Earlier this year, our lab got a lightweight IMU-based wearable motion capture system called Notch. The system is a set of six waterproof IMU sensors designed to be mounted on the body. The motion capture system does not use external cameras like Optitrack or Vicon which uses a group of infrared cameras to triangulate the position of retroreflective markers; instead, it uses Inertial Measurement Unit which combines an accelerometer to sense non-gravitational accelerations and combines a gyroscope to obtain orientation based on gravity sensing.
With the help of the straps and clip mounts that come with the kit, we can connect the sensors with a smartphone and conveniently obtain the position and orientation of the body parts the sensors mounted on. Due to the nature of the design, IMU-based motion capture is not as accurate as the marker-based motion capture. But it is much more convenient to use at home without the extra space and work for the installation of the external cameras.

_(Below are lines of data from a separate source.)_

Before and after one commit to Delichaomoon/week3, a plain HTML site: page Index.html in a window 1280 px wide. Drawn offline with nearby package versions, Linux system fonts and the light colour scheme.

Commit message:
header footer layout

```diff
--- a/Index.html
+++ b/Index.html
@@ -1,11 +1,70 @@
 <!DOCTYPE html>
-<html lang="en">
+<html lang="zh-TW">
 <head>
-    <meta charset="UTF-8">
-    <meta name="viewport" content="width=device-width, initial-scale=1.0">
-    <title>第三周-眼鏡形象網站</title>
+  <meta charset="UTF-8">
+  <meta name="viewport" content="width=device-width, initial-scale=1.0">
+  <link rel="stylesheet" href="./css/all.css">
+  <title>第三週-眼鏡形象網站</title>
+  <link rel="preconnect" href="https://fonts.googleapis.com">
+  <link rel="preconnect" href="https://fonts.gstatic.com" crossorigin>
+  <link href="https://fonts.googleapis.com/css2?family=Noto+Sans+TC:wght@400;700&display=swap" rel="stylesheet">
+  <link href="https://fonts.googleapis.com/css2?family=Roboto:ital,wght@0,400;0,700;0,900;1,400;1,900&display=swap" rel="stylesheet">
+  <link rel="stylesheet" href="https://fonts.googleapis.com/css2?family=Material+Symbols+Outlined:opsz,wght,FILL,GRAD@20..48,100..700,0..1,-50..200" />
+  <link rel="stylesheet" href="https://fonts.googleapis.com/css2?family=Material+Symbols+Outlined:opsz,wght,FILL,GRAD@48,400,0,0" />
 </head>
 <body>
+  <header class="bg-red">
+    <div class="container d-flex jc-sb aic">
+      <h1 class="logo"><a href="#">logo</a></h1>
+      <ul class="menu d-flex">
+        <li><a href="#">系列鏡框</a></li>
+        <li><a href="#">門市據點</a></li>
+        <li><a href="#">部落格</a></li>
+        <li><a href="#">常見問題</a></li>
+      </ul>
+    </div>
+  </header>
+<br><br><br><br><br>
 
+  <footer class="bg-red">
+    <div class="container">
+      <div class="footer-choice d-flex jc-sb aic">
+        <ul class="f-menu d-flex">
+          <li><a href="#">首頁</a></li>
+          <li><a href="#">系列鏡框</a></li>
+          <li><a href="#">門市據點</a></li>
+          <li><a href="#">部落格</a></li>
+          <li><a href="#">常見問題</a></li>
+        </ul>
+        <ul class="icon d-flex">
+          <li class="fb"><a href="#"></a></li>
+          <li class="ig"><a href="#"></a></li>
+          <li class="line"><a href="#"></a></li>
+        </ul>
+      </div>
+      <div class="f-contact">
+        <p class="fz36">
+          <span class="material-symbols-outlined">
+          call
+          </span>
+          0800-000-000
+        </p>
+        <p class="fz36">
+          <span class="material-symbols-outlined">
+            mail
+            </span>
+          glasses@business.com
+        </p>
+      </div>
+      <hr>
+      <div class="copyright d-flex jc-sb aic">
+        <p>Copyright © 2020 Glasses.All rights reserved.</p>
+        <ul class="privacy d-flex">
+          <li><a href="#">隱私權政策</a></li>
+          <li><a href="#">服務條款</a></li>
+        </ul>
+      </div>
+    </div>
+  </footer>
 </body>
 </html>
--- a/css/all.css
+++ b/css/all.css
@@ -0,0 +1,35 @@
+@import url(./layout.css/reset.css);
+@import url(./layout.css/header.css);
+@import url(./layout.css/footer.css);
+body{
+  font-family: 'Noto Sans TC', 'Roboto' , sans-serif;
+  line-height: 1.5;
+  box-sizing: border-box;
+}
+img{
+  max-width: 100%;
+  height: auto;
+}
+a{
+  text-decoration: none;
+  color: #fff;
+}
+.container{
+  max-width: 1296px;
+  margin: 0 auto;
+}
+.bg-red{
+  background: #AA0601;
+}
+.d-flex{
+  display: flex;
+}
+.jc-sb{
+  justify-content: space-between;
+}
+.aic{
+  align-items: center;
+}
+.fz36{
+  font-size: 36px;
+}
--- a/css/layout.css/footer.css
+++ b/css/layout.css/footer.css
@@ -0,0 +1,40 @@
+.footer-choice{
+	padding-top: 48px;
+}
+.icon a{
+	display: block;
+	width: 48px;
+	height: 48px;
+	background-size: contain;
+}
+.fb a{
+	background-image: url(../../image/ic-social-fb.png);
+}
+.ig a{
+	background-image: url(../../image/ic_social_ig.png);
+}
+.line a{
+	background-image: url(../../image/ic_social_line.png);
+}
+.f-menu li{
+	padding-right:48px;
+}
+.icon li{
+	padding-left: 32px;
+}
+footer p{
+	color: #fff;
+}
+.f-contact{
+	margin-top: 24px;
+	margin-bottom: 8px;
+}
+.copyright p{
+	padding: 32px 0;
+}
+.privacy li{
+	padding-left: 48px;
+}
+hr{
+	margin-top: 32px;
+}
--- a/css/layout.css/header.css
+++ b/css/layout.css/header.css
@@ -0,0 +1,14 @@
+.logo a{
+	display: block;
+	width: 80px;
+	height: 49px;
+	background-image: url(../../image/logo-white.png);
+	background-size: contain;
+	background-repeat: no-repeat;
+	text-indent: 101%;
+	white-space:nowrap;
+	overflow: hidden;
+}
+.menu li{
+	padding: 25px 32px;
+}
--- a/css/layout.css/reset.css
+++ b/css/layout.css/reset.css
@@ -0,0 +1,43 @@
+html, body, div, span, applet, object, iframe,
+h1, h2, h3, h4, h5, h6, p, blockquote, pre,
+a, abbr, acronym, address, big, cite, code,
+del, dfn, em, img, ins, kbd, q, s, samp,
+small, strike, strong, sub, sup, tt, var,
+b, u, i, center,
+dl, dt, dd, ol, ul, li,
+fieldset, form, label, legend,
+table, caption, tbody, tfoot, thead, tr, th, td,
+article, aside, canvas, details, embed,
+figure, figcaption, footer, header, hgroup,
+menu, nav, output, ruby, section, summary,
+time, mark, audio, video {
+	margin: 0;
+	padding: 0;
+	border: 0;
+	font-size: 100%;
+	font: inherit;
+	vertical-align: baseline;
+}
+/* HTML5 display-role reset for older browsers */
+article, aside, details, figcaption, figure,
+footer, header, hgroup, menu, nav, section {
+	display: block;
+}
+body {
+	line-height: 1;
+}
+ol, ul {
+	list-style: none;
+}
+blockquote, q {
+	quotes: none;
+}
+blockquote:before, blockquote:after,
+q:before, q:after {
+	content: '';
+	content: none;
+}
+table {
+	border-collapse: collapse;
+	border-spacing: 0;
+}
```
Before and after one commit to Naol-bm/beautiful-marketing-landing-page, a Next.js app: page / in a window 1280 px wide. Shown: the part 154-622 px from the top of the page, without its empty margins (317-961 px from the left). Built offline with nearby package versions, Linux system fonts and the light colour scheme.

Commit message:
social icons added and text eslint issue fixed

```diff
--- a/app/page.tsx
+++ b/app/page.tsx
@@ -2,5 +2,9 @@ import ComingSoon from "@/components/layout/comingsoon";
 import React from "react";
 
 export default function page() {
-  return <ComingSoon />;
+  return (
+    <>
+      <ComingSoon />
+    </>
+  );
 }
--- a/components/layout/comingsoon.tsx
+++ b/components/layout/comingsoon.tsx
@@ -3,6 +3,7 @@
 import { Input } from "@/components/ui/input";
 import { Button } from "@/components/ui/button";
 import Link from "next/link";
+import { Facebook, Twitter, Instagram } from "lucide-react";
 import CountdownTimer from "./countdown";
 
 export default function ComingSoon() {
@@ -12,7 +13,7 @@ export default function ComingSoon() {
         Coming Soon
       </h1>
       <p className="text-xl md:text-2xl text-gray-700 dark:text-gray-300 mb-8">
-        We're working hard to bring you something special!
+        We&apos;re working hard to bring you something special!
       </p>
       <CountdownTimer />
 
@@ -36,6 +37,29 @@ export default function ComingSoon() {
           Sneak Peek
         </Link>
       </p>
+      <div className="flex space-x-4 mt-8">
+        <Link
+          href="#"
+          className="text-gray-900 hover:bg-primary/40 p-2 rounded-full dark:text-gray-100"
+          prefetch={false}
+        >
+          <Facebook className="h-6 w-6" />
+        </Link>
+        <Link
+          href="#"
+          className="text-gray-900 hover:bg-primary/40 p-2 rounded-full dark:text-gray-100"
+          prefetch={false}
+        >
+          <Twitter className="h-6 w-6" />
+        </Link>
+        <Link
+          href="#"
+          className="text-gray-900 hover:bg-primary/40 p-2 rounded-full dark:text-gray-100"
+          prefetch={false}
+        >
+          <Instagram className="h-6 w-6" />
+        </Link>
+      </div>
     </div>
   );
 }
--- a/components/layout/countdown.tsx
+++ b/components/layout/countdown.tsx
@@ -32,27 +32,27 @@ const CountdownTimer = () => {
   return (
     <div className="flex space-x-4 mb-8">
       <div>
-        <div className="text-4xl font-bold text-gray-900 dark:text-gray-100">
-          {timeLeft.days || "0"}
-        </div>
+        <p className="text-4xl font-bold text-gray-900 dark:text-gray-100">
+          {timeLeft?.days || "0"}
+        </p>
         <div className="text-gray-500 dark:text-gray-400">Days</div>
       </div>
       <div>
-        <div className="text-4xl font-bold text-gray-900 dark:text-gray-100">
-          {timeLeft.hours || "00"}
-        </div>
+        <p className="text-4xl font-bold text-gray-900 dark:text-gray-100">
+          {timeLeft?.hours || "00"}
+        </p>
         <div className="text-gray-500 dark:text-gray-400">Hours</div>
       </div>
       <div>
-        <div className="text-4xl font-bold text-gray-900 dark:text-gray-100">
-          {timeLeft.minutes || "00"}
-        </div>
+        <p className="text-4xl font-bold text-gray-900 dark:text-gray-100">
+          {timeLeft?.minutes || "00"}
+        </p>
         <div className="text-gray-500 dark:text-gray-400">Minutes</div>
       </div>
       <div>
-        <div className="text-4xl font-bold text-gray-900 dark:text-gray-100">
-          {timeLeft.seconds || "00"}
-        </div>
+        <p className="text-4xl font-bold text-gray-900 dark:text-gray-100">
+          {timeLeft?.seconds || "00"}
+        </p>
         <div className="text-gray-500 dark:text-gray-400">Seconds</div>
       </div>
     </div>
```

Almost the major VR systems have a VR headset to track head and two controllers to track both hands. With the help of machine learning and/or IK, adding an IMU on each of the feet can achieve a full-body-rigged avatar to represent the user in VR. This could be a great solution for the next generation of VR systems.